GP suspended after relationship with patient

08 May 2019

GP reprimanded and suspended for six months after engaging in a relationship with a patient.

A tribunal has suspended the registration of a specialist general practitioner from Queensland after she engaged in a sexual relationship with a patient and then communicated with the patient after he terminated the relationship when the doctor should have known that this would or could aggravate and distress the patient.

On 27 March 2019, the Queensland Civil and Administrative Tribunal (the tribunal) reprimanded the medical practitioner, suspended her registration for six months and imposed conditions on her registration after finding she had engaged in professional misconduct.

Concerns about the practitioner were first made to the Office of the Health Ombudsman (OHO) in 2014 which referred the matter to the Australian Health Practitioner Regulation Agency (AHPRA).
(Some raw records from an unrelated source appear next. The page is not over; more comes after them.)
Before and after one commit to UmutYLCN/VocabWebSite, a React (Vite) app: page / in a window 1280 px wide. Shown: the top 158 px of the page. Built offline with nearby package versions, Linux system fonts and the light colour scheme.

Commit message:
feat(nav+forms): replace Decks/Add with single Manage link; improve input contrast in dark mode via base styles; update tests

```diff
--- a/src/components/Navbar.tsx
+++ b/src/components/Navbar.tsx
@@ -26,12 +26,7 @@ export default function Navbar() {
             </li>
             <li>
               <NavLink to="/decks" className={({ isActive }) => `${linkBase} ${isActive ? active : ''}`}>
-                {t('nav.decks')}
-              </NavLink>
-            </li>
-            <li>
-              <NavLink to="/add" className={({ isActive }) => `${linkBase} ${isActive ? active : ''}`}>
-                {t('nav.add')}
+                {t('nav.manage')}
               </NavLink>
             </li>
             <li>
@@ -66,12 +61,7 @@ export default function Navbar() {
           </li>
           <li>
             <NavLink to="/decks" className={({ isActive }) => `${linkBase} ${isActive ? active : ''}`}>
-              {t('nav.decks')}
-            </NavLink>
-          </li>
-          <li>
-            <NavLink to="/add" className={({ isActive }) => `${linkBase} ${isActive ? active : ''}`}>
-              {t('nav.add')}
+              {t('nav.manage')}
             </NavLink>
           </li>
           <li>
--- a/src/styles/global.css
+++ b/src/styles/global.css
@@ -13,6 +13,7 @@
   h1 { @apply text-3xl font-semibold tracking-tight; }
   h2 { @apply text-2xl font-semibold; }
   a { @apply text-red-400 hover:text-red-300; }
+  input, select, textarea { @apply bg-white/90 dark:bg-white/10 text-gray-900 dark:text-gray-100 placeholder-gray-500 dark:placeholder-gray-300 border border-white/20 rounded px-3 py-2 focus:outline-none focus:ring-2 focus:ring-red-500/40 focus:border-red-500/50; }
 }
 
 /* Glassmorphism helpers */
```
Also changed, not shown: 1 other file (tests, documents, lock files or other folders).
The complainant had been a patient of the medical practitioner from about mid-September 2009 until mid-April 2011. The doctor had treated the patient for various reasons including depression, anxiety and difficulty sleeping. The doctor had prescribed the patient medication for his depression and anxiety and had referred him to a psychiatrist. 

The personal and sexual relationship with the patient occurred between mid-February and 5 July 2011.

In mid-February 2011, the medical practitioner saw the patient privately, outside of the medical practice, and over the next several months they engaged in a sexual and personal relationship. After this relationship started, the medical practitioner consulted with the patient on one occasion and also organised a referral letter for the patient.

The medical practitioner admitted the allegations against her, including accepting that she should have refused to consult with the patient and asked him to see another doctor.

After the patient terminated the relationship in July 2011, the medical practitioner continued to contact the patient by text message, including making derogatory and belittling remarks about him.

The medical practitioner accepted that she knew, or ought to have known, that contacting the patient after their relationship had ended would or could aggravate and/or cause the patient distress.

The Board and the medical practitioner agreed that the tribunal should make a finding of professional misconduct and proposed that the sanction should be a reprimand, a six-month suspension and the imposition of conditions requiring mentoring and education. The tribunal also agreed that the medical practitioner should pay the Board's costs.

The tribunal acknowledged that there were mitigating factors. These include that the medical practitioner had not engaged in such conduct before, it was more than seven years since the misconduct occurred and the delay was not due to the practitioner. Additionally, the conduct could not be described as predatory, the doctor’s judgement at the time was compromised due to her own vulnerabilities, she had demonstrated insight and there was little risk of reoffending. She had also made full and frank admissions at an early stage of the investigation and co-operated in the tribunal proceedings.

The tribunal considered that the boundary violation by the practitioner by engaging in a sexual and personal relationship with a patient was aggravated by sending the patient belittling and derogatory text messages. The tribunal regarded such conduct as disgraceful.

The tribunal found that the medical practitioner’s behaviour constituted professional misconduct which is conduct that is substantially below the standard reasonably expected of a registered health practitioner.

The tribunal made a non-publication order prohibiting the publication of the identity of the practitioner and patient.

The decision is published on the Queensland Civil and Administrative Tribunal website.

 
 
Page reviewed 8/05/2019